Neonatal Vitamin K prophylaxis is an effective intervention for reducing vitamin K deficiency bleeding. A recently published report of parental refusal of vitamin K prompted an investigation of the prevalence and characteristics of this group, and exploration of whether these same parents were likely to subsequently refuse immunization for their children.
We conducted a retrospective population-based cohort study of all infants born in Alberta between 2006 and 2012 by using linkage of administrative health data. Risk factors for vitamin K refusal were determined by using Poisson regression. The association between vitamin K refusal and nonimmunization was assessed using relative risk.
Among the 282 378 children in the cohort, 99.7% received vitamin K and 0.3% declined. Midwife-assisted deliveries were more likely to be associated with vitamin K refusal compared with physician-attended delivery (risk ratio 8.4, 95% confidence interval [CI] 6.5–11.0). Planned home delivery (risk ratio 4.9, CI 3.8–6.4) or delivery in a birth center (risk ratio 3.6, CI 2.3–5.6) were more likely to result in decline of vitamin K compared with hospital delivery. Vitamin K refusal was associated with a 14.6 (CI 13.9–15.3) higher relative risk of having no recommended childhood vaccines at 15 months.
This is the first population-based study to characterize parents who are likely to decline vitamin K for their infants and whose children are likely to be unimmunized.

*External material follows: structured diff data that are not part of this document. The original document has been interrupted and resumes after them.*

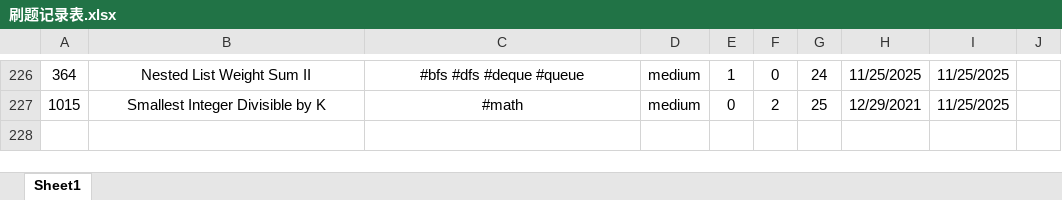
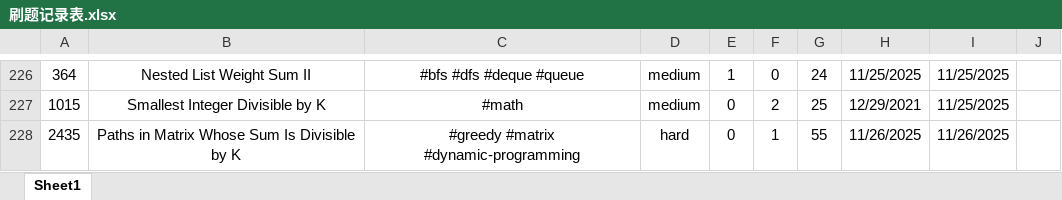
Before and after one commit to Jeromestein/LeetCode, an Excel workbook: Obsidian Vault/刷题笔记 - 记录/刷题记录表.xlsx, sheet Sheet1, drawn as a sheet; only a part is shown, gaps mark what is left out; values as stored, in another font and other column widths than the file's, no borders; the diff names each change by its address in the sheet, - before the commit and + after, or states it on an @@ line.

Commit message:
Add solution and documentation for LeetCode problem 2435: Paths in Matrix Whose Sum Is Divisible by K; update workspace and notes

```diff
--- a/Obsidian Vault/刷题笔记 - 记录/刷题记录表.xlsx (sheet Sheet1)
+++ b/Obsidian Vault/刷题笔记 - 记录/刷题记录表.xlsx (sheet Sheet1)
+row 228: 2435 | Paths in Matrix Whose Sum Is Divisible by K | #greedy #matrix #dynamic-programming | hard | 0 | 1 | 55 | 11/26/2025 | 11/26/2025
```
Also changed, not shown: 3 other files.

These findings enable earlier identification of high-risk parents and provide an opportunity to enact strategies to increase uptake of vitamin K and childhood immunizations.